Indiana also might get more time to adopt new methods than other states. That’s partly because it has rock-bottom medical malpractice insurance rates, which makes the state attractive for doctors, partially alleviating any shortage. Also, the Indiana University School of Medicine has expanded its enrollment by 30 percent in recent years, and the new Marian University College of Osteopathic Medicine will add another 150 medical students per year.
Therefore, proponents of new technologies and methods will have to build very compelling cases to lawmakers and regulators that the new ways are as good for patients as older methods. And that will take time.
Yet, Obamacare is starting now. So Emanuel and Gottlieb’s contention that these changes will happen fast enough for Obamacare doesn’t hold water.
I expect things will work the other way round. Obamacare’s expansion of insurance coverage will likely spur new demand for medical services, which will boost waiting times and the cost of services. Anthem’s Hillman suggested that Anthem might start contracting with physicians in new ways: paying for a specific number of consultation hours, because that will be the really rare commodity.
“You may also see a point in time, I believe, where payors or issuers, like Anthem, would go to a provider system and say, ‘We would like to purchase from you a block of hours for our insureds,’” Hillman said.
In that kind of environment, the business and political case for new technologies and methods of medicine gets a lot easier.
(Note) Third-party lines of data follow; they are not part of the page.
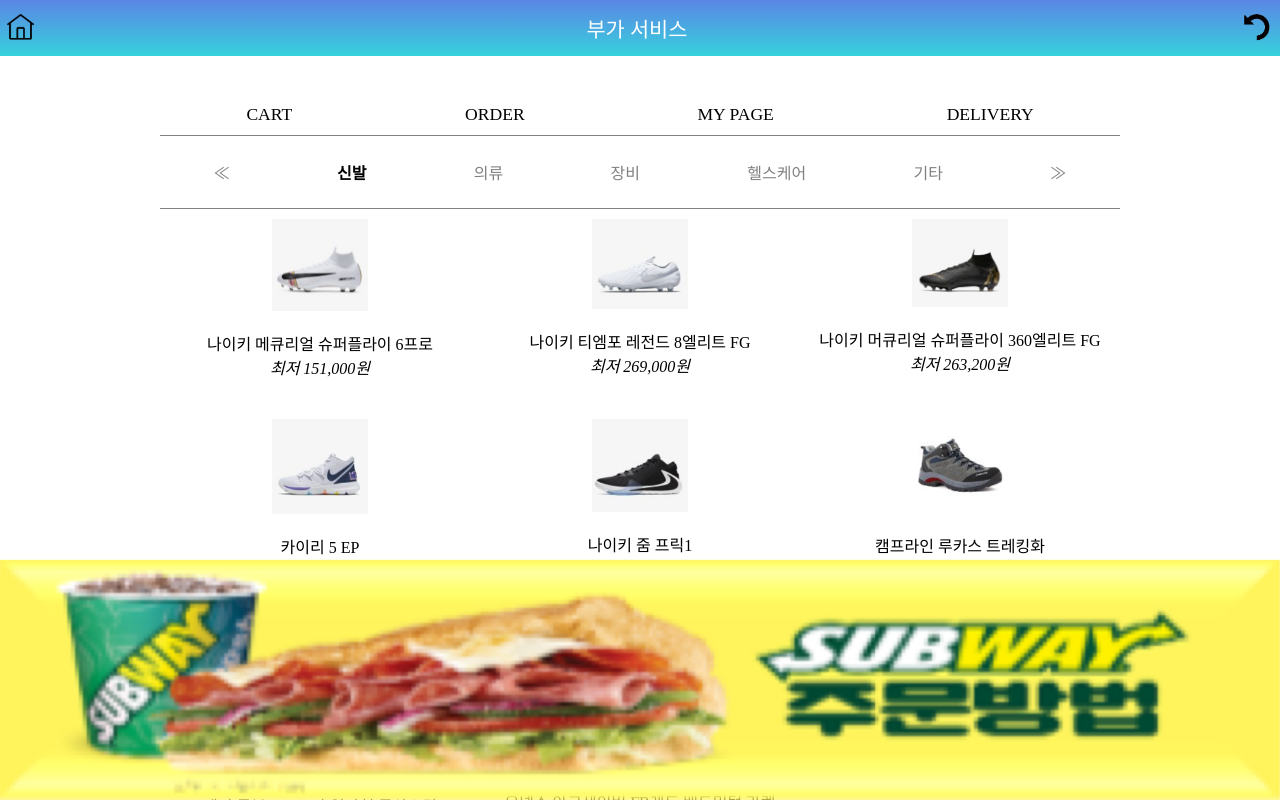
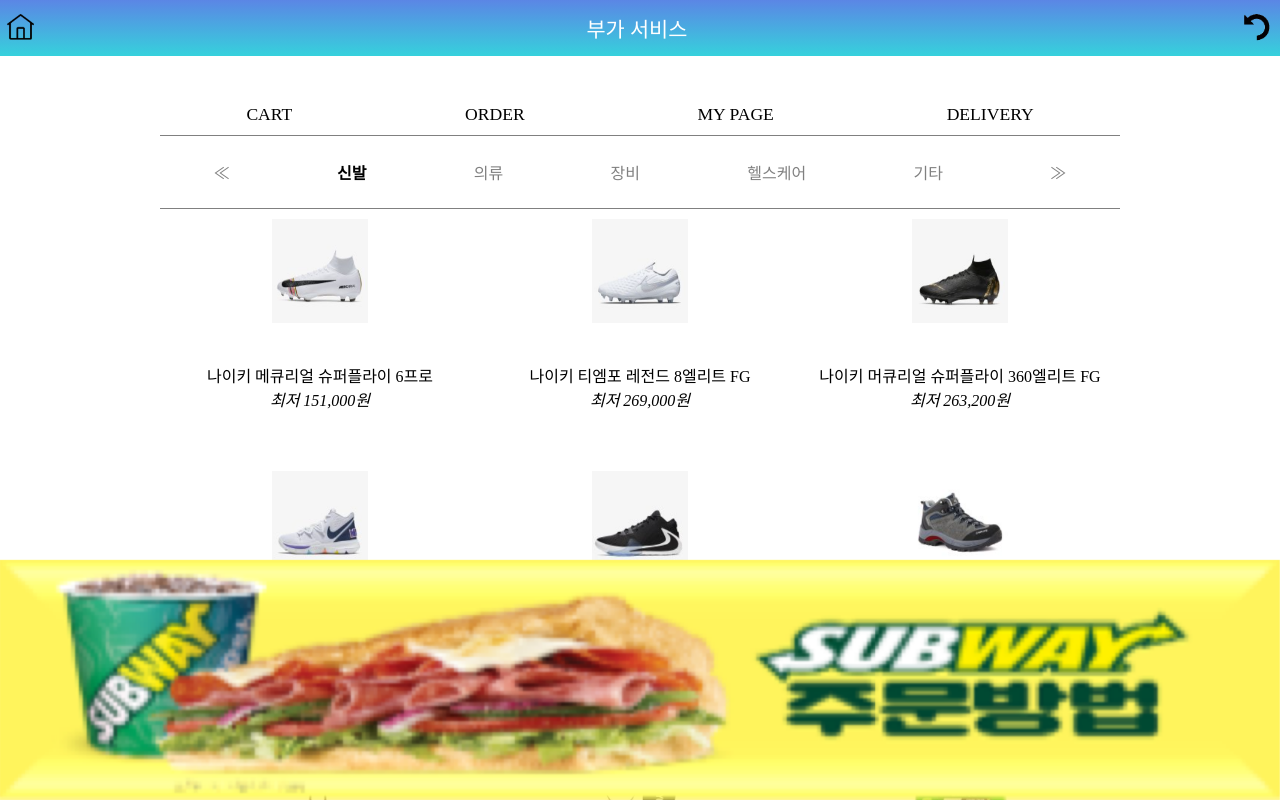
Before and after one commit to uhmseohun/everyone-meeting, a Vue app: page /#/service in a window 1280 px wide. Shown: the top 800 px of the page. Built offline with nearby package versions, Linux system fonts and the light colour scheme; what vue-swal would draw is missing.

Commit message:
fix: product item layout

```diff
--- a/src/components/Product.vue
+++ b/src/components/Product.vue
@@ -38,6 +38,7 @@
   &__image {
     width: 6rem;
     height: 80%;
+    min-height: 6.5rem;
     display: block;
   }
 
@@ -48,7 +49,7 @@
     align-items: center;
 
     height: 20%;
-    min-height: 5.5rem;
+    min-height: 8rem;
   }
 
   &__name {
```
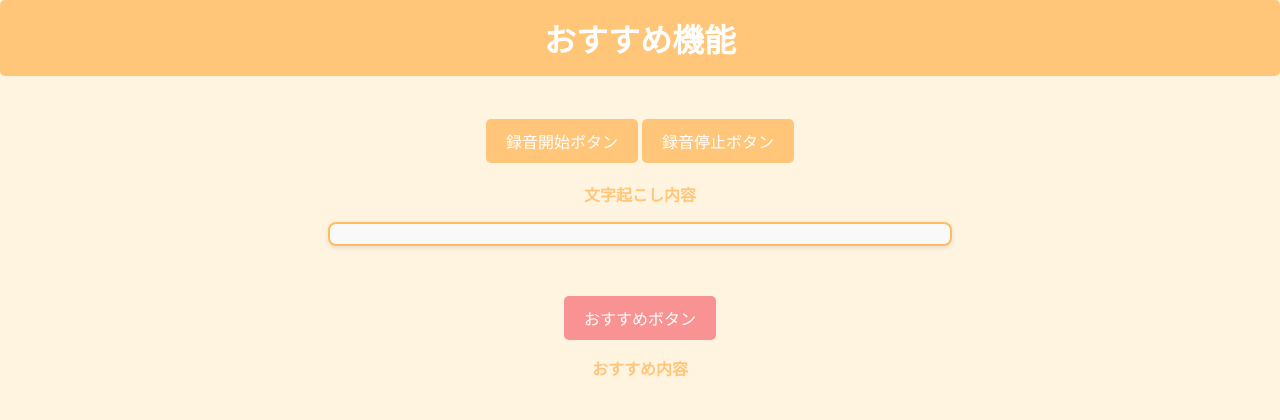
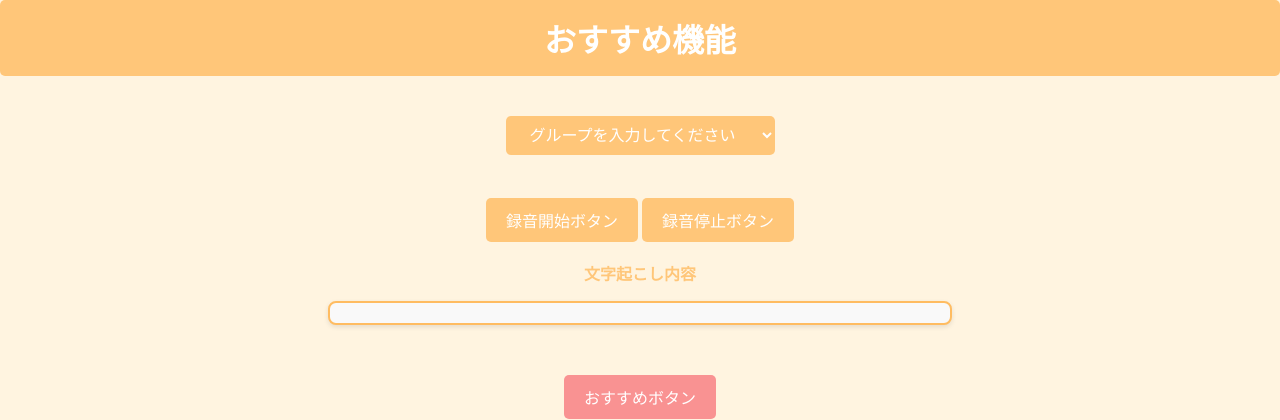
Before and after one commit to takusandayooo/geekcamp-vol-16, a Flask app: page /voice_recognition in a window 1280 px wide. Shown: the top 420 px of the page. Run offline with Flask 3, Linux system fonts and the light colour scheme.

Commit message:
feat: グループ情報を用いておすすめを表示する機能を追加

```diff
--- a/main/app.py
+++ b/main/app.py
@@ -13,6 +13,8 @@ from .module.recognition_main import voice_recognition_func
 
 load_dotenv()
 
+
+group_table: list[Group] = []
 
 app = Flask(__name__)
 
@@ -57,6 +59,8 @@ def table():
             )
 
         groups: list[Group] | None = split_groups_by(api_keys, intros)
+        global group_table
+        group_table=groups#NOTE: おすすめ機能でグループ情報を使うためにグローバル変数に格納
         if groups is None:
             return jsonify({"result": []})
 
@@ -67,11 +71,21 @@ def table():
 @app.route("/voice_recognition", methods=["POST", "GET"])
 def voice_recognition():
     if request.method == "GET":
-        return render_template("voice_recognition.html")
+        return render_template("voice_recognition.html", group_table=group_table)
     else:
         data = request.get_json()
         api_keys = ApiKeys(**data["api_keys"])
         print(data["result"])
+        print(data["result"],data["group"])
+        group_name=data["group"]
+        if group_name== "":
+            group_data="グループデータはありません"
+        else:
+            for group in group_table:
+                if group.group_name == group_name:
+                    group_data = group.overview
+                    break
+            group_data = group_data[0] if group_data else None
         result = voice_recognition_func(api_keys, data["result"])
         return jsonify({"status": "success", "result": result})
 
--- a/main/static/voice_recognition.css
+++ b/main/static/voice_recognition.css
@@ -30,6 +30,22 @@
     justify-content: center;  /* 水平方向の中央揃え */
     align-items: center;
     justify-content:space-around;
+}
+.center2 {
+    display: flex;
+    justify-content: center;  /* 水平方向の中央揃え */
+    align-items: center;
+    justify-content:space-around;
+    margin: 0 0 40px 0;
+}
+.select-button {
+    background-color: #ffc679;
+    color: white;
+    padding: 10px 20px;
+    border: none;
+    border-radius: 5px;
+    cursor: pointer;
+    font-size: 16px;
 }
 
 .text-container {
--- a/main/templates/voice_recognition.html
+++ b/main/templates/voice_recognition.html
@@ -14,6 +14,15 @@
     <div class="h1">
       <h1>おすすめ機能</h1>
     </div>
+    <div class="center2">
+      <select name="group" id="group_select" class="select-button">
+        <option value="">グループを入力してください</option>
+        {% for group in group_table %}
+        <option value="{{ group.group_name }}">{{ group.group_name }}</option>
+        {% endfor %}
+      </select>
+    </div>
+
 
     <div class="center">
       <table>
@@ -131,6 +140,7 @@
       }
 
       async function displayText() {
+        const group = document.getElementById("group_select").value;
         let result = await fetch("/voice_recognition", {
           method: "POST",
           headers: {
@@ -138,6 +148,7 @@
           },
           body: JSON.stringify({
             result: allvoice_text,
+            group: group,
           }),
         });
         let data = await result.json();
```
Also changed, not shown: main/module/recognition_main.py (+7 -4 lines).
And then, I suspect, we will see those changes occur.
Still, Emanuel and Gottblieb’s advice is sound in the long run:
“Instead of building more medical schools and expanding our doctor pool, we should focus on increasing the productivity of existing physicians and other health care workers while incorporating new technologies and practices that make care more efficient,” they wrote. “With doctors, as with drugs or surgery, more is not always better.”